But has anyone stopped for a moment to ask how this would work or how much it would cost? Of course there is the Manhattan Contrarian -- for example in "How Much Do Climate Crusaders Plan To Increase Your Price Of Electricity?" in August 2016; or "How Self-Delusional Can We Be On The Cost Of Electricity From 'Renewables'?" in February 2018. Yes, mine are basically back-of-the-envelope calculations. Not that there's anything inherently wrong with a back-of-the-envelope calculation on this subject. The truth is that you can get pretty good rough estimates from easily available sources of how much back-up you need to fill in for the intermittent "renewables," and you can multiply that by cost-per-kWh figures for batteries, and thus, using no more than pencil and paper, get useful estimates of impact on electricity costs. Those impacts, by the way, are not small.
But how about looking for a study that's a little fancier and more sophisticated, maybe from some certified academic source? If you have the idea that this is a calculation that nobody in academia really wants to do, you would not be very wrong. But a reporter named James Temple from the MIT Technology Review is just out (July 27) with a piece -- relying on a 2016 report from researchers at MIT and the Argonne National Lab and on recent work from a Boston-based think tank called the Clean Air Task Force -- that analyzes the situation in California and comes up with some rather specific cost implications. These will take your breath away.
To begin, you need to address the question: how much storage do you need to buy for California to get to an 80% renewable, or 100% renewable, system? Assume that you buy enough windmills and solar panels to provide an amount of electricity that is, in the aggregate, equal to what California consumes in a year. But unfortunately, this system will not provide the electricity when you need it. At noon on a windy day in the summer, it might provide five or ten times what you need, and on a calm night it will provide nothing. So you just need to buy enough batteries to store the excess power when it is produced, and to release it when it is needed. How much could that be? Three days' worth? Five? Maybe a weeks' worth?
It turns out to be far worse than that. Unfortunately, the inputs from wind and sun in California turn out to vary not just intra-day or week, but seasonally. There is hugely more wind and sun available in the Spring and early Summer than in the Fall and Winter. You actually need something like a two and a half months' worth of battery storage, to be charged up in March through August and then drawn down from September to February. Here is a chart of the seasonality of California's wind and solar generation that the Clean Air Task Force put together using data from the California ISO:
Do a little arithmetic with this chart, and you will find that the average monthly generation is 2,400,000 MWH; but to deliver that amount equally per month throughout the year without any other source of backup, you will need to have 6,200,000 MWH in storage at the end of August in order to carry yourself through February.
So how much storage would California need to get to an 80% or 100% renewable system?
The Clean Air Task Force, a Boston-based energy policy think tank, recently found that reaching the 80 percent mark for renewables in California would mean massive amounts of surplus generation during the summer months, requiring 9.6 million megawatt-hours of energy storage.
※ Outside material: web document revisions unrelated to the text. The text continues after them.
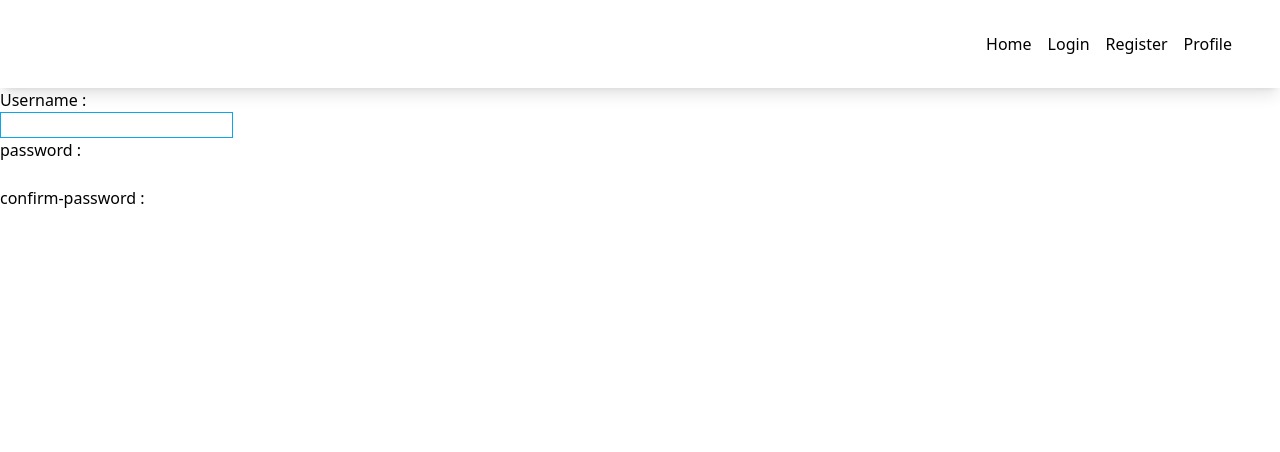
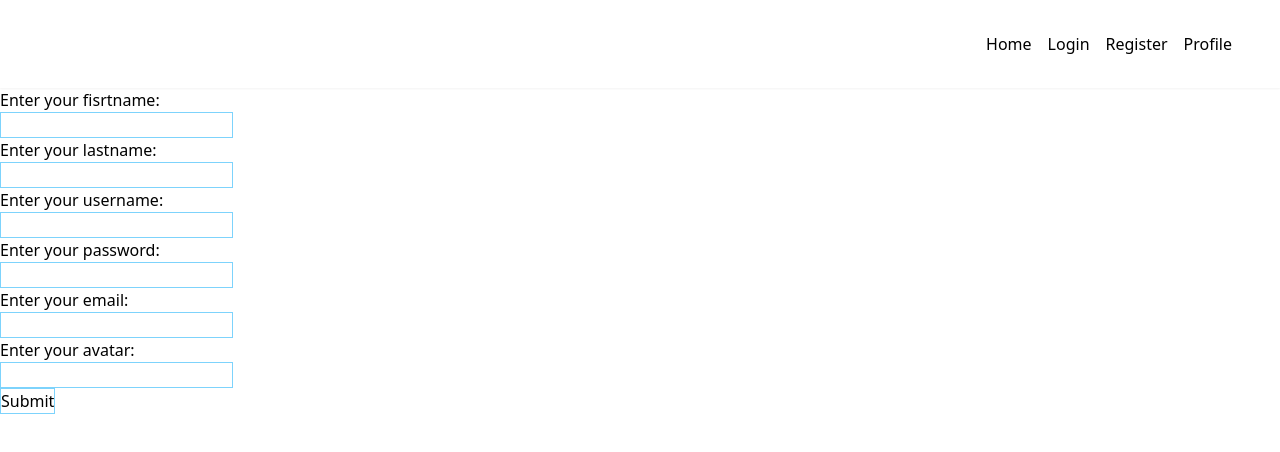
Before and after one commit to Ichamhew247/front-Login-Register, a React (Vite) app: page /register in a window 1280 px wide. Shown: the top 452 px of the page. Built offline with nearby package versions, Linux system fonts and the light colour scheme.

Commit message:
finished register skeleton

```diff
--- a/src/layouts/Header.jsx
+++ b/src/layouts/Header.jsx
@@ -2,7 +2,7 @@ import { Link } from "react-router-dom";
 
 function Header() {
   return (
-    <div className="flex gap-4 justify-end p-8 pr-12 m-auto shadow-lg ">
+    <div className="flex gap-4 justify-end p-8 pr-12 m-auto shadow-sm ">
       <Link to="/homepage">
         <button className=" border-gray-600">Home</button>
       </Link>
--- a/src/pages/Register.jsx
+++ b/src/pages/Register.jsx
@@ -1,13 +1,129 @@
+import { useState } from "react";
+import { useNavigate } from "react-router-dom";
+import Swal from "sweetalert2";
+import withReactContent from "sweetalert2-react-content";
 function Register() {
+  const navigate = useNavigate();
+  const MySwal = withReactContent(Swal);
+  const [inputs, setInputs] = useState({});
+
+  const handleChange = (event) => {
+    const name = event.target.name;
+    const value = event.target.value;
+    setInputs((values) => ({ ...values, [name]: value }));
+  };
+  const handleSubmit = (event) => {
+    event.preventDefault();
+    console.log(inputs);
+    var myHeaders = new Headers();
+    myHeaders.append("Content-Type", "application/json");
+
+    var raw = JSON.stringify({
+      fname: inputs.fname,
+      lname: inputs.lname,
+      username: inputs.username,
+      password: inputs.password,
+      email: inputs.email,
+      avatar: inputs.avatar,
+    });
+
+    var requestOptions = {
+      method: "POST",
+      headers: myHeaders,
+      body: raw,
+      redirect: "follow",
+    };
+
+    fetch("https://www.melivecode.com/api/users/create", requestOptions)
+      .then((response) => response.json())
+      .then((result) => {
+        if (result.status === "ok") {
+          MySwal.fire({
+            title: <strong>Login completed!</strong>,
+            html: <i>{result.message}</i>,
+            icon: "success",
+          }).then(() => {
+            navigate("/homepage");
+          });
+        } else {
+          MySwal.fire({
+            title: <strong>Login FAILED!</strong>,
+            html: <i>{result.message}</i>,
+            icon: "error",
+          });
+        }
+      })
+      .catch((error) => console.log("error", error));
+  };
   return (
     <div>
-      <form>
-        <h1>Username :</h1>
-        <input className="border border-sky-500 ring-cyan-500" />
-        <h1>password :</h1>
-        <input />
-        <h1>confirm-password :</h1>
-        <input />
+      <form onSubmit={handleSubmit}>
+        Enter your fisrtname:
+        <div>
+          <input
+            className="border border-sky-300"
+            type="text"
+            name="fname"
+            value={inputs.fname || ""}
+            onChange={handleChange}
+          />
+        </div>
+        Enter your lastname:
+        <div>
+          <input
+            className="border border-sky-300"
+            type="text"
+            name="lname"
+            value={inputs.lname || ""}
+            onChange={handleChange}
+          />
+        </div>
+        Enter your username:
+        <div>
+          <input
+            className="border border-sky-300"
+            type="text"
+            name="username"
+            value={inputs.username || ""}
+            onChange={handleChange}
+          />
+        </div>
+        Enter your password:
+        <div>
+          <input
+            className="border border-sky-300"
+            type="password"
+            name="password"
+            value={inputs.password || ""}
+            onChange={handleChange}
+          />
+        </div>
+        Enter your email:
+        <div>
+          <input
+            className="border border-sky-300"
+            type="text"
+            name="email"
+            value={inputs.email || ""}
+            onChange={handleChange}
+          />
+        </div>
+        Enter your avatar:
+        <div>
+          <input
+            className="border border-sky-300"
+            type="text"
+            name="avatar"
+            value={inputs.avatar || ""}
+            onChange={handleChange}
+          />
+        </div>
+        <button>
+          <input
+            className="border border-sky-300 hover:bg-sky-600 cursor-pointer"
+            type="submit"
+          />
+        </button>
       </form>
     </div>
   );
```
Achieving 100 percent would require 36.3 million.
Current prices for big battery packs are running around $200 per kWh. (A December 2017 piece at Clean Technica titled "Batteries Keep On Getting Cheaper!" gives a current average price of $209/kWh, and predicts a 2025 price of more like $100/kWh. You can believe that if you want.) At $200/kWh, the 9.6 million MWH of storage will run California about $1.9 trillion (with a T); The 36.3 million MWH for a 100% system will be $7.2 trillion. Cut those numbers in half if you believe the battery price will go down to $100/kWh. For comparison, the annual state budget of California is running at about $200 billion (with a B).
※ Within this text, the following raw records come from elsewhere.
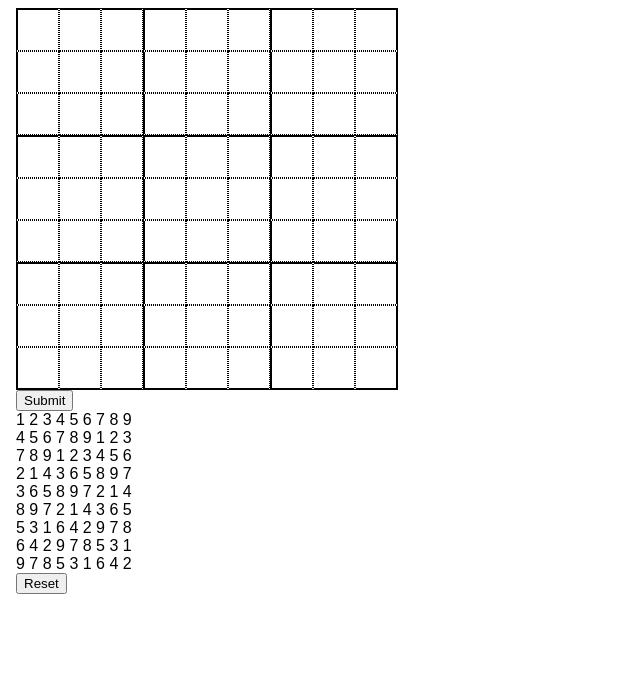
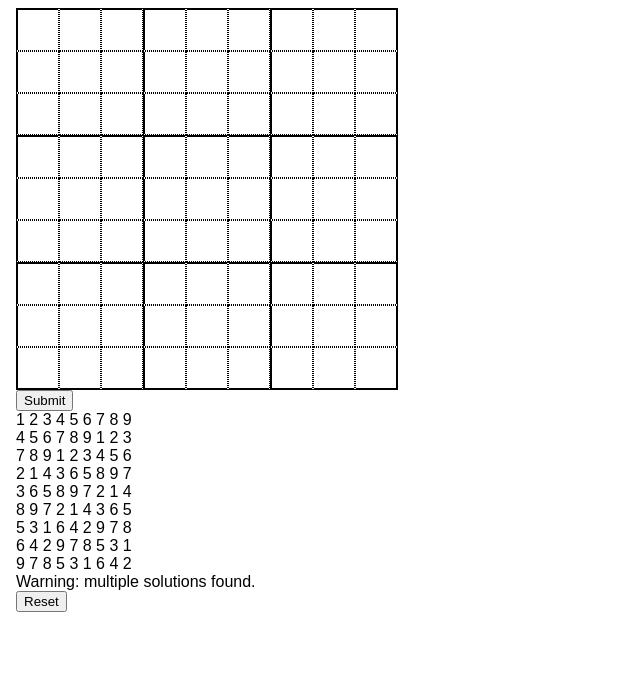
Before and after one commit to KonstantinosLamprakis/solvdoku, a PHP site: page /?data=1 in a window 1280 px wide. Shown: the top 673 px of the page, without its empty margins (0-640 px from the left). Run offline with PHP 8.4, Linux system fonts and the light colour scheme.

Commit message:
Add user warning if multiple solutions found

```diff
--- a/solvdoku-core.php
+++ b/solvdoku-core.php
@@ -15,10 +15,12 @@ define("SIZE", 9);
 if ($grid !== false) {
     if (!gridWorks($grid)) {
         echo "Bad input.";
-    } else if (solveSudoku($grid)) {
-        printGrid($grid);
     } else {
-        echo "No solution exists.";
+        $solutionFound = false;
+        solveSudoku($grid);
+        if ($solutionFound !== true) {
+            echo "No solution exists.";
+        }
     }
 }
 
@@ -77,13 +79,20 @@ function isSafe(array $grid, int $row, int $col, int $num) : bool {
     return true;
 }
 
+// return value specifies whether to halt execution
 function solveSudoku(array &$grid, int $row = 0, int $col = 0) : bool {
     if ($col === SIZE) {
         $row++;
         $col = 0;
     }
     if ($row === SIZE) {
-        return true;
+        if ($GLOBALS["solutionFound"] === true) {
+            echo "Warning: multiple solutions found.";
+            return true;
+        }
+        printGrid($grid);
+        $GLOBALS["solutionFound"] = true;
+        return false;
     }
 
     if ($grid[$row][$col] > 0) {
```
Temple of the MIT Technology Review then translates these numbers into a cost per unit of electricity:
Building the level of renewable generation and storage necessary to reach the state’s goals would drive up costs exponentially, from $49 per megawatt-hour of generation at 50 percent to $1,612 at 100 percent.
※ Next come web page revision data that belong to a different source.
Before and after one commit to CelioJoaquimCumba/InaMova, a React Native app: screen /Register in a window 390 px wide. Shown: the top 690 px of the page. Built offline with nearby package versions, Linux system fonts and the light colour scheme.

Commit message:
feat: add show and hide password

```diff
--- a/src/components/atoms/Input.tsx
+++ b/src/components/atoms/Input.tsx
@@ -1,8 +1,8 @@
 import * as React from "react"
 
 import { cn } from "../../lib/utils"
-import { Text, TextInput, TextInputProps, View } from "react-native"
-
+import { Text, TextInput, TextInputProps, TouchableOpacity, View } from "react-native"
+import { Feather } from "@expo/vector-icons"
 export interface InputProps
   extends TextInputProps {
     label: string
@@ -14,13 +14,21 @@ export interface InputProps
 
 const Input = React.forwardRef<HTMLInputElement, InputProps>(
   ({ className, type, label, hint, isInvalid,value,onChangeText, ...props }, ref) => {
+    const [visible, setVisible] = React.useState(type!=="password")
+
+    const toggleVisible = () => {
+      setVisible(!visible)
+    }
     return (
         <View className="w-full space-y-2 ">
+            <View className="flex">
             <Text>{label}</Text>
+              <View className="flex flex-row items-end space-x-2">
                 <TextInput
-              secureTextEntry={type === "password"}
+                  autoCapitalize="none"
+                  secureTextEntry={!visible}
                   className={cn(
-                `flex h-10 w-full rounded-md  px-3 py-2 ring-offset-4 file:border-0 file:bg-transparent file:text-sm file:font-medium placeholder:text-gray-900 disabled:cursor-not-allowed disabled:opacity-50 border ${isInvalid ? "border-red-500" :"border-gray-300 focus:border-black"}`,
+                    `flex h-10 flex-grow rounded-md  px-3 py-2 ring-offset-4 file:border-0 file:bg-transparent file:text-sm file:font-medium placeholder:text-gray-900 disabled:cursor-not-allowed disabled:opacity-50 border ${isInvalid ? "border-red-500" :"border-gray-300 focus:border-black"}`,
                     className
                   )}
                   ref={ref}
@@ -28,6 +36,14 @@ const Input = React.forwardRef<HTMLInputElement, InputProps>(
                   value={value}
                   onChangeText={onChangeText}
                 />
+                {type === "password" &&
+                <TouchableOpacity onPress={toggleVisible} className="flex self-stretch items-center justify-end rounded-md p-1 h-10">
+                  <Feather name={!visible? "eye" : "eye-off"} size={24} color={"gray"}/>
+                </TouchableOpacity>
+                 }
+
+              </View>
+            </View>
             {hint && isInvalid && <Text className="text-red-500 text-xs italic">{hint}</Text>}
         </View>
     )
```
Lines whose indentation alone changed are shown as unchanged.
He doesn't give backup for his calculation, and it looks rather low to me. But assume it is right. $1,612 per MWH is $1.612 per kWh. That's just for the storage system. Presumably you need at least another $.10 per kWh for the generators (windmills and solar panels) and the delivery system. Given that the average cost of electricity to consumers in the U.S. is currently about ten cents per kWh, we are talking about multiplying that cost by around a factor of 17! (And that's assuming that you can actually buy that much battery capacity, and that all those batteries would actually work at scale to keep the entire state of California running for months on end.)
Temple concludes by quoting Jesse Jenkins of the Clean Air Task Force:
“The risk,” Jenkins says, “is we drive up the cost of deep decarbonization in the power sector to the point where the public decides it’s simply unaffordable to continue toward zero carbon.”